This has been such a difficult week.
I found out on Tuesday night that my grandmother is being moved to a hospice room. Her kidneys are failing and she is not a candidate for dialysis. She doesn’t want to go through that anyway. So she has weeks, a few months at most. I cried. Then I started planning. That’s what I do when I’m upset: white-knuckle the illusion of control. I rearranged our Thanksgiving plans so we could spend it with my family instead of my in-laws. I planned out how I could get from DC to Gettysburg three out of the next four weekends (the fourth is Steve’s play). I looked into taking a week off at Thanksgiving so I could spend time with her. I sent her roses. I tried to call her on the phone, but she couldn’t hear or talk well, so that was pretty damn futile. Then, choking back tears, I went to the university bookstore and bought her a card and a teddy bear with a red t-shirt that says, Someone from X University loves me. I wrote up a list of 40 reasons why she’s awesome and emailed it to my dad so he could take it to her. I needed her to know, as soon as possible, how much she means to me.

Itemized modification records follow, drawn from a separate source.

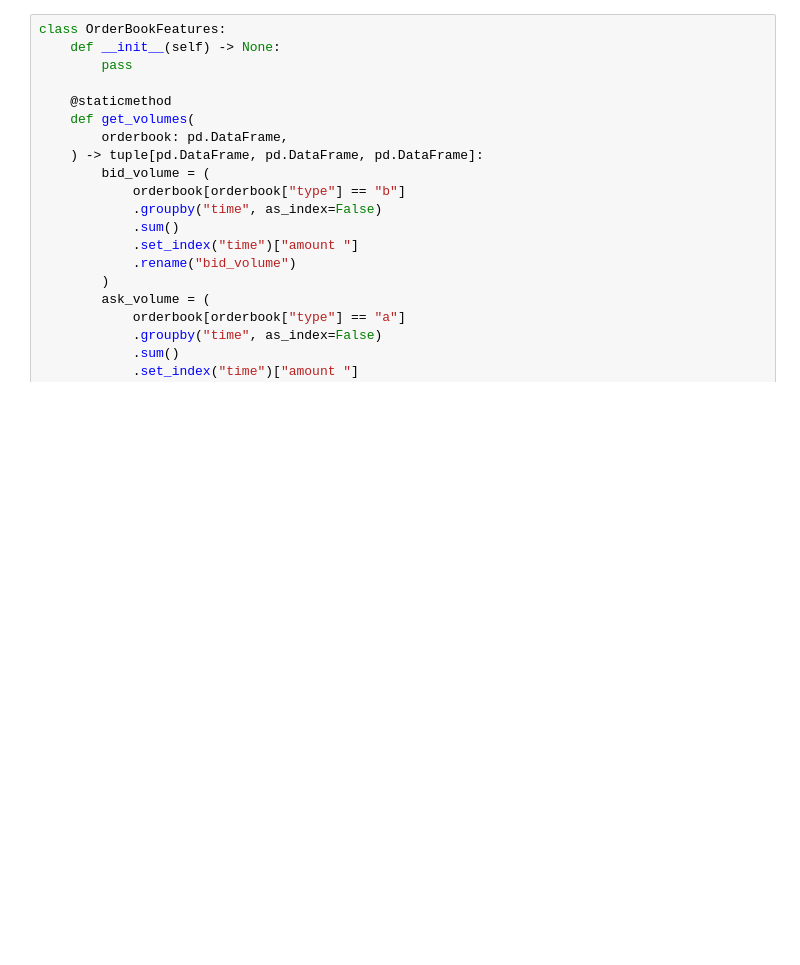
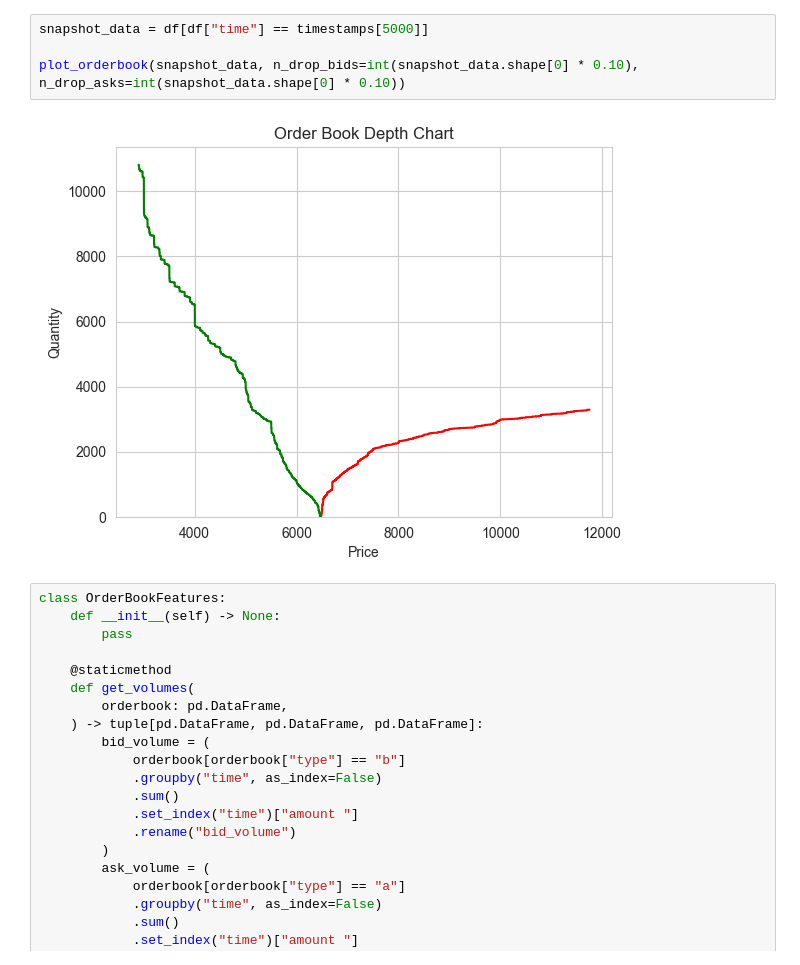
Before and after one commit to v-buchkov/mlfcs, a Jupyter notebook: experiments/v/0_Get_Features.ipynb, the cells around one changed output. Drawn from its saved outputs; the diff is of its cells as text; blank space fills up the shorter version.

```diff
--- a/experiments/v/0_Get_Features.ipynb
+++ b/experiments/v/0_Get_Features.ipynb
@@ -30,3 +92,9 @@ df.head()
+# %%
+snapshot_data = df[df["time"] == timestamps[5000]]
+
+plot_orderbook(snapshot_data, n_drop_bids=int(snapshot_data.shape[0] * 0.10), n_drop_asks=int(snapshot_data.shape[0] * 0.10))
+# %% [output]
+[figure, added]
 # %%
 class OrderBookFeatures:
     def __init__(self) -> None:
```
Also changed, not shown: parts of 12 cells of this notebook, 13 other files.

Some of the reasons:
She has always told me I could grow up to do anything I wanted.
She taught me how to play Canasta and I taught Steve and now we play all the time.
She took me to a doll hospital once to fix my creepy old broken (but beloved) doll, Dolly.
When I was little and wanted a Babysitters’ Club book, she always made me buy a classic book too. It turns out that classics are awesome!
She reminded me once that "separate" has "a-rat" in the middle. Now I never misspell that word.
She has a good sense of humor. For instance, she can laugh at herself because she is scared of chickens!
She has been married forever (57 years). I want to be married forever too.
She knew what it was like to grow up with divorced parents, and she made it easier for me.
She taught me the importance of thank-you notes.
She loves me just the way I am, even though I am not perfect. Sometimes she loves me better than I love myself.
Dad just emailed me to say that he had to read it to her but it made her laugh a couple times. He said it’s difficult to carry on a conversation with her; she’s slipping in and out of a morphine haze. It is so hard to accept that this is happening so quickly. I wish to God I had known last week that it might be our last real conversation. I don’t know if it would have made much difference, really; we stayed for an hour and tried to be cheery and then she started falling asleep. I am trying to be content with the fact that she knows I love her. I am so glad now that no matter how many times she said, "I know you’re busy; it’s okay if you don’t have time to see us," I always made time to see her anyway.
She has been my rock. At some point in childhood, you realize there are people you can run to with your tears. Through divorce and high school drama and inexplicable anxiety, she has been that person for me. I have been such a chatterbox, and bless her, she has been a good listener. And I’ve loved listening to her stories about her grandparents and her mom; about how she met my grandfather; about my dad when he was little; about me when I was little. There’s something wondrous and untangled about a grandparent’s love. I have basked and sparkled in that. I will miss it.
And yet there is so much beauty in the world. Orange trees. New books. The holidays. The election. I’m going to a rehearsal dinner tonight, and a wedding tomorrow, of my husband’s best friend. My other grandfather came through a heart-valve-replacement surgery successfully yesterday. I don’t want to lose sight of any of this either.
But mostly, I’m sad. There are some things you can’t really plan for, no matter how hard you try.